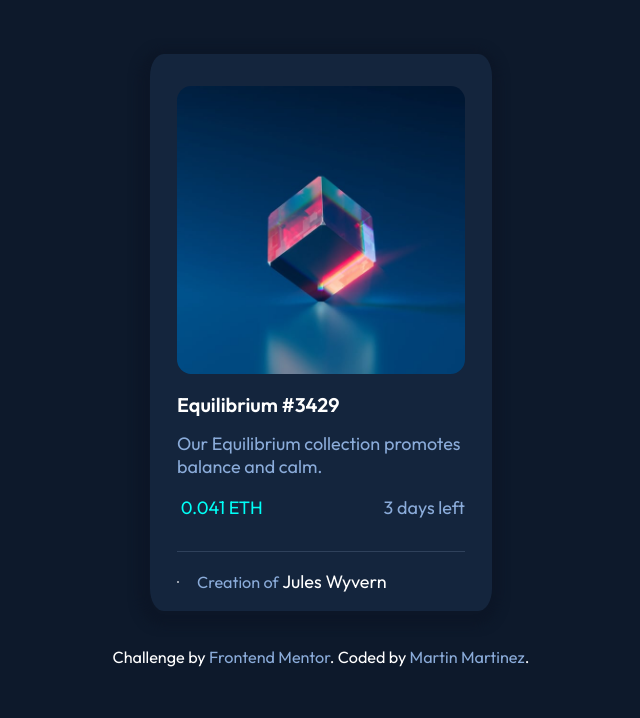
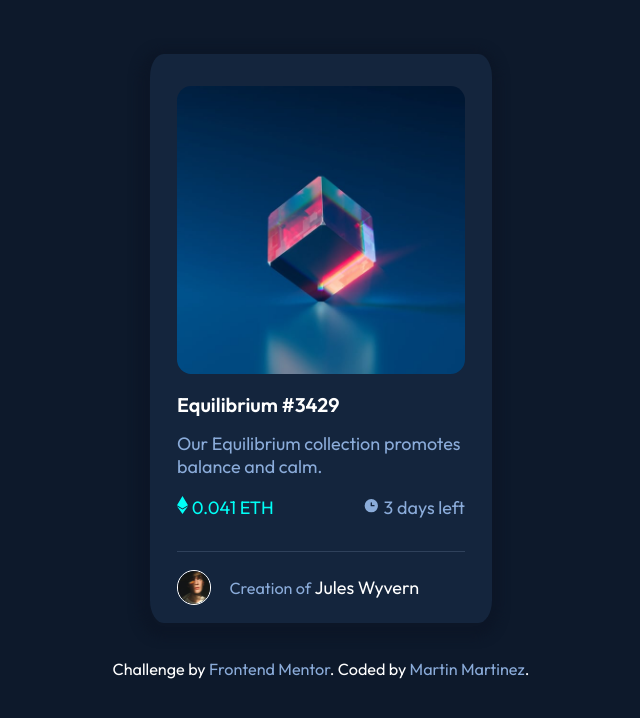
Before and after one commit to MartinNatanael/NFT-card, a plain HTML site: page index.html in a window 1280 px wide. Shown: the whole page, without its empty margins (319-959 px from the left). Drawn offline with nearby package versions, Linux system fonts and the light colour scheme; files that its build step writes are made by us from their sources; files whose address does not match are found by name.

Commit message:
fix images

```diff
--- a/index.html
+++ b/index.html
@@ -8,7 +8,7 @@
   <link rel="preconnect" href="https://fonts.googleapis.com">
 <link rel="preconnect" href="https://fonts.gstatic.com" crossorigin>
 <link href="https://fonts.googleapis.com/css2?family=Outfit:wght@300;400;600&display=swap" rel="stylesheet">
-<link rel="stylesheet" href="../2-NFT-preview-card-component-main/css/style.css">
+<link rel="stylesheet" href="css/style.css">
 
   <title>Frontend Mentor | NFT preview card component</title>
 
@@ -22,20 +22,17 @@
       <h1 class="card-title">Equilibrium #3429</h1>
       <p class="card-description">Our Equilibrium collection promotes balance and calm.</p>
     </div>
-
-
     <div class="card-value-container">
-      <p class="card-value"><img src="../2-NFT-preview-card-component-main/images/icon-ethereum.svg" alt=""> 0.041 ETH</p>
-      <p class="card-value-time"><img src="../2-NFT-preview-card-component-main/images/icon-clock.svg" alt=""> 3 days left</p>
+      <p class="card-value"><img src="images/icon-ethereum.svg" alt=""> 0.041 ETH</p>
+      <p class="card-value-time"><img src="images/icon-clock.svg" alt=""> 3 days left</p>
     </div>
 
     <div class="card-creator">
-      <img src="../2-NFT-preview-card-component-main/images/image-avatar.png" alt="">
+      <img src="images/image-avatar.png" alt="">
       <p class="card-creator-name">Creation of <span class="name">Jules Wyvern</span></p>
     </div>
   </div>
 </section>
-
 <footer>
   <div class="attribution">
     Challenge by <a href="https://www.frontendmentor.io?ref=challenge" target="_blank">Frontend Mentor</a>.
```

====

Required action: Pick out every line above that holds the word "name" and copy it.

Result of the exercise:
Before and after one commit to MartinNatanael/NFT-card, a plain HTML site: page index.html in a window 1280 px wide. Shown: the whole page, without its empty margins (319-959 px from the left). Drawn offline with nearby package versions, Linux system fonts and the light colour scheme; files that its build step writes are made by us from their sources; files whose address does not match are found by name.
       <p class="card-creator-name">Creation of <span class="name">Jules Wyvern</span></p>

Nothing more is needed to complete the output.